My submission was recommended for the distinction by a panel of judges on the 19th April when I took my images to the Headquarters of the RPS in Bath for the assessment. It then takes up to 10 days for this recommendation to be ratified by the Distinctions Advisory Board before the actual certificate is awarded.
I am of course absolutely delighted to have achieved this distinction by The RPS, which was formed in 1853 and is recognized as one of the leading Photographic Societies in the world.
I have selected a few of the images in the panel for this entry but if you would like to see all the pictures then I have created a new gallery – simply click here.
As well as the images themselves, a written statement of intent is required for the submission and I have included the text below:-
As a child growing up in London in the 1960’s, our family holidays were largely spent in Sussex or the West Country. My late parents would often take me to remote churches in the countryside for reasons I didn’t really understand.
Fifty years later and now living in West Sussex, I have come to appreciate the importance of these places of worship; partly for their historical interest and splendid rural locations, but mainly for the simple and beautiful charm of their interiors. Here I can share the same experience of peace and tranquility with the many generations that have gone before me.
Sadly many of these churches are under threat from a general decline in religious observation. Fortunately some in my selection have been saved and are being preserved by The Churches Conservation Trust. Mainly Saxon or Norman in origin, they are still consecrated but rarely used for regular worship. They are devoid of the adornments and distractions of a fully functioning parish church, apart perhaps from an old Bible or prayer book. I am rarely disturbed by other people when I visit to contemplate and to photograph, which only heightens the feelings these rural churches evoke.
My panel is made up from a number of churches in the West Sussex and Dorset countryside.
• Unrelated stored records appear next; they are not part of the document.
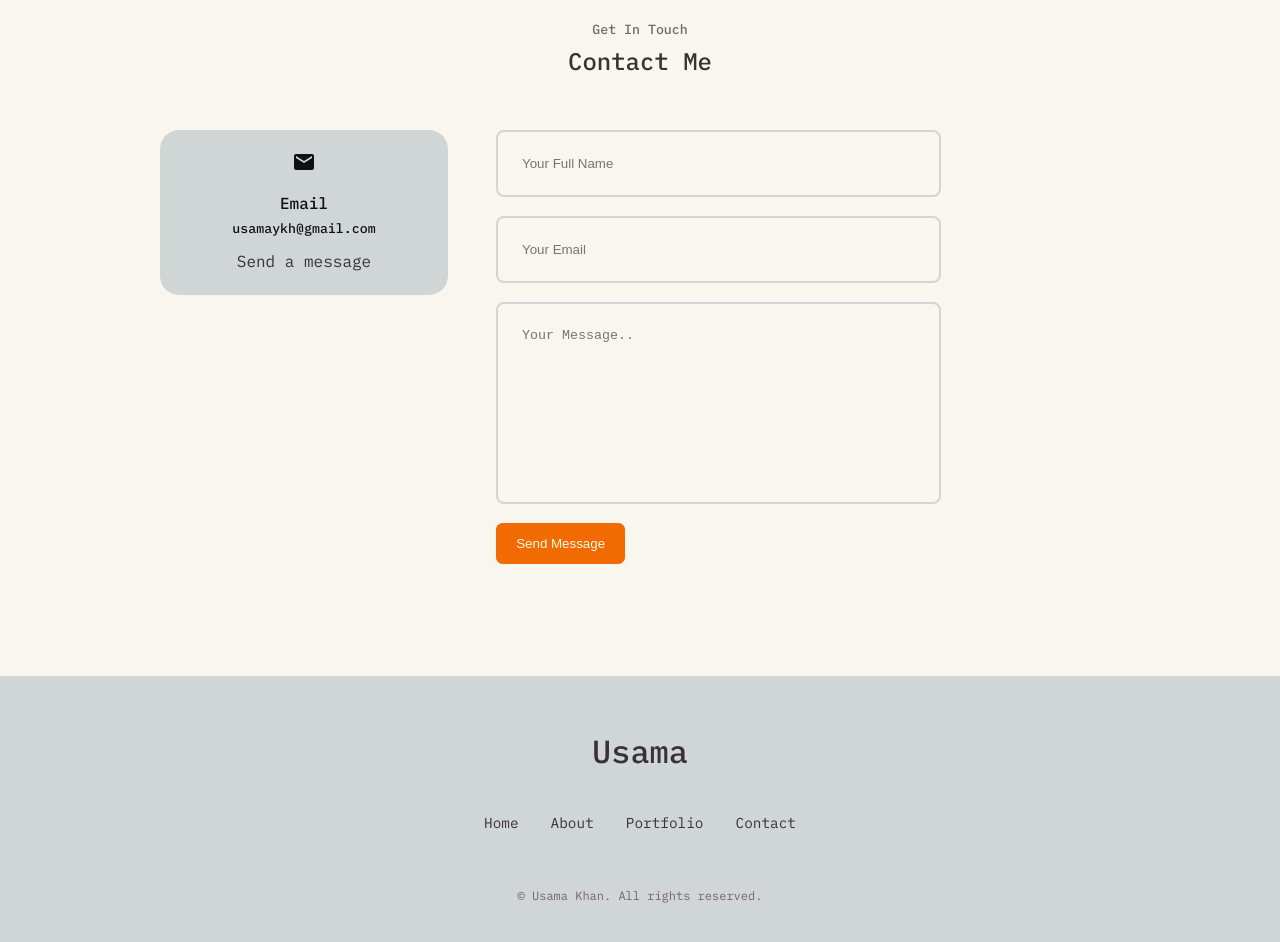
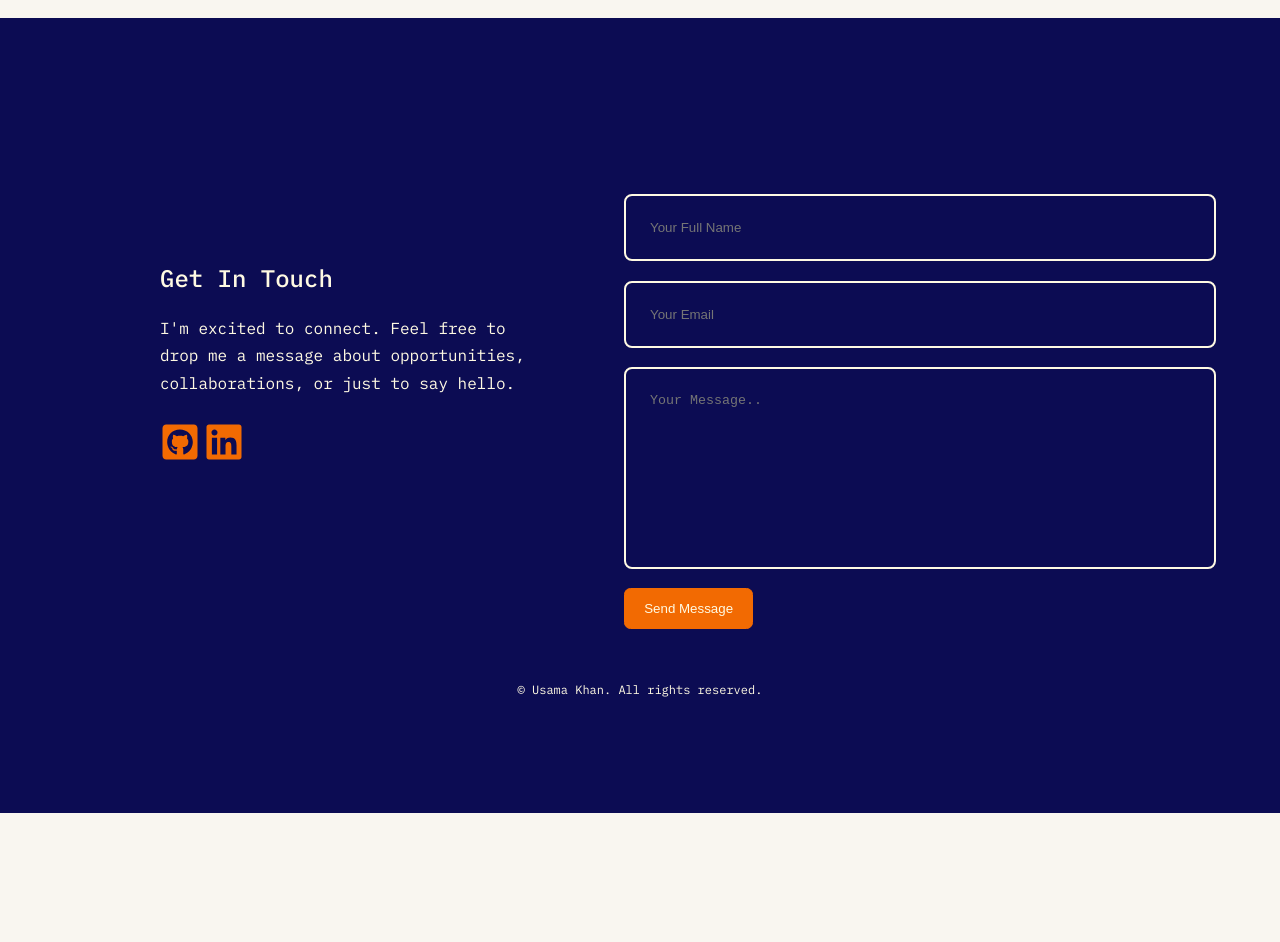
Before and after one commit to Eggsdoo/Portfolio-website, a React (Create React App) app: page / in a window 1280 px wide. Shown: the part 2080-3022 px from the top of the page. After the commit the page ends 2893 px from the top, so only its background shows below. Built offline with nearby package versions, Linux system fonts and the light colour scheme.

Commit message:
revamp contact and footer

```diff
--- a/src/components/contact/Contact.jsx
+++ b/src/components/contact/Contact.jsx
@@ -1,8 +1,8 @@
 import React from 'react'
 import './contact.css'
-import { MdEmail } from 'react-icons/md'
 import { useRef } from 'react'
 import emailjs from 'emailjs-com'
+import {FaGithubSquare, FaLinkedin} from 'react-icons/fa'
 
 const Contact = () => {
   const form = useRef();
@@ -21,20 +21,17 @@ const Contact = () => {
   };
 
   return (
-    <section id='contact'>
-      <h5>Get In Touch</h5>
-      <h2>Contact Me</h2>
+    <section id="contact">
 
       <div className="container contact__container">
-        <div className="contact__options">
-          <article className="contact__option">
-            <MdEmail className="contact__option-icon" />
-            <h4>Email</h4>
-            <h5>usamaykh@gmail.com</h5>
-            <a href="mailto:usamaykh@gmail.com">Send a message</a>
-          </article>
+        <div className="contact__prompt">
+          <h2>Get In Touch</h2>
+          <p>I'm excited to connect. Feel free to drop me a message about opportunities, collaborations, or just to say hello.</p>
+          <div className="contact__links">
+            <a href="https://github.com/Eggsdoo" rel="noreferrer" target="_blank"><FaGithubSquare/></a>
+            <a href="https://www.linkedin.com/in/uykhan/" rel="noreferrer" target="_blank"><FaLinkedin/></a>
+          </div>
         </div>
-        {/* END OF CONTACT OPTIONS  */}
 
         <form ref={form} onSubmit={sendEmail}>
           <input type="text" name='name' placeholder='Your Full Name' required />
--- a/src/components/contact/contact.css
+++ b/src/components/contact/contact.css
@@ -1,40 +1,34 @@
-.contact__container {
-    width: 58%;
-    display: grid;
-    grid-template-columns: 30% 58%;
-    gap: 5%;
+#contact {
+    background-color: var(--color-background-new);
+    /* margin-top: 0; */
+    padding-top: 8rem;
 }
 
-.contact__options {
-    display: flex;
-    flex-direction: column;
-    gap: 1.2rem;
+.contact__container {
+    display: grid;
+    grid-template-columns: 40% 70%;
+    padding-top: 3rem;
 }
 
-.contact__option {
-    background: var(--color-primary-variant);
-    padding: 1.2rem;
-    border-radius: 1.2rem;
-    text-align: center;
-    border: 1px solid transparent;
-    transition: var(--transition);
+.contact__prompt {
+    color: var(--color-corn);
+    margin-top: 4rem;
+
+    & p {
+        margin-top: 1rem;
+    }
 }
 
-.contact__option:hover {
-    background: transparent;
-    border-color: var(--color-primary-variant);
+.contact__links {
+    margin-top: 1rem;
+
+    & a {
+        color: var(--color-orange);
+        font-size: 2.5rem;
+        padding-right: 0.25rem;
+    }
 }
 
-.contact__option-icon {
-    font-size: 1.5rem;
-    margin-bottom: 0.5rem;
-}
-
-.contact__option a {
-    margin-top: 0.5rem;
-    display: inline-block;
-    font-size: 1rem;
-}
 
 /* -------------------------- FORM -------------------------- */
 
@@ -42,16 +36,16 @@ form {
     display: flex;
     flex-direction: column;
     gap: 1.2rem;
+    margin-left: 5rem;
 }
 
 input, textarea {
-    width: 80%;
     padding: 1.5rem;
     border-radius: 0.5rem;
     background: transparent;
-    border: 2px solid var(--color-primary-variant);
+    border: 2px solid var(--color-corn);
     resize: none;
-    color: var(--color-text);
+    color: var(--color-text-new);
 }
 
 /* -------------------------- MEDIA QUERIES (FOR MEDIUM DEVICES LIKE TABLETS) -------------------------- */
--- a/src/components/footer/Footer.jsx
+++ b/src/components/footer/Footer.jsx
@@ -4,16 +4,16 @@ import './footer.css'
 const Footer = () => {
   return (
     <footer>
-      <a href="#home" className='footer__logo'>Usama</a>
+      {/* <a href="#home" className='footer__logo'>Usama</a> */}
 
-      <ul className='permalinks'>
+      {/* <ul className='permalinks'>
         <li><a href="#home">Home</a></li>
         <li><a href="#about">About</a></li>
-        {/* <li><a href="#experience">Experience</a></li> */}
-        {/* <li><a href="#services">Services</a></li> */}
+        <li><a href="#experience">Experience</a></li>
+        <li><a href="#services">Services</a></li>
         <li><a href="#portfolio">Portfolio</a></li>
         <li><a href="#contact">Contact</a></li>
-      </ul>
+      </ul> */}
 
       {/* <div className="footer__socials">
         <a href="https"></a>
--- a/src/components/footer/footer.css
+++ b/src/components/footer/footer.css
@@ -1,32 +1,33 @@
 footer {
-    background: var(--color-primary-variant);
+    background: var(--color-background-new);
     padding: 3rem 0;
     text-align: center;
     font-size: 0.9rem;
-    margin-top: 7rem;
+    /* margin-top: 7rem; */
 }
 
-.footer a {
+/* .footer a {
     color: var(--color-bg);
-}
+} */
 
-.footer__logo {
+/* .footer__logo {
     font-size: 2rem;
     font-weight: 500;
     margin-bottom: 2rem;
     display: inline-block;
-}
-.permalinks {
+} */
+
+/* .permalinks {
     display: flex;
     flex-wrap: wrap;
     justify-content: center;
     gap: 2rem;
     margin: 0 auto 3rem;
-}
+} */
 
 .footer__copyright {
     margin-bottom: 4rem;
-    color: var(--color-accent);
+    color: var(--color-text-new);
 }
 
 /* -------------------------- MEDIA QUERIES (FOR SMALL DEVICES LIKE PHONES) -------------------------- */
--- a/src/components/header/header.css
+++ b/src/components/header/header.css
@@ -63,7 +63,7 @@ header {
     }
 
     50% {
-        border-color: var(--color-primary);
+        border-color: var(--color-corn);
     }
 }
 
--- a/src/components/portfolio/portfolio.css
+++ b/src/components/portfolio/portfolio.css
@@ -36,6 +36,10 @@
 } */
 
 /* -------------------------- NEW PORTFOLIO SECTION TEMPLATE -------------------------- */
+
+#portfolio {
+    background-color: red;
+}
 
 .portfolio__container {
     display: grid;
--- a/src/index.css
+++ b/src/index.css
@@ -52,7 +52,7 @@ html {
 body {
     font-family: 'IBM Plex Mono', monospace;
     background: var(--color-bg);
-    color: var(--color-text);
+    color: var(--color-text-new);
     /* color: var(--color-white); */
     line-height: 1.7;
 }
@@ -96,7 +96,7 @@ a {
 }
 
 a:hover {
-    color: var(--color-white);
+    color: var(--color-corn);
 }
 
 .btn {
```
Using only the natural light available, the monochrome images depict a sense of timelessness; quiet places where solitude and sanctuary can still be found amidst our increasingly busy lives.
And finally here is the hanging plan of all the images.
To view the individual images in my ARPS Panel do click here.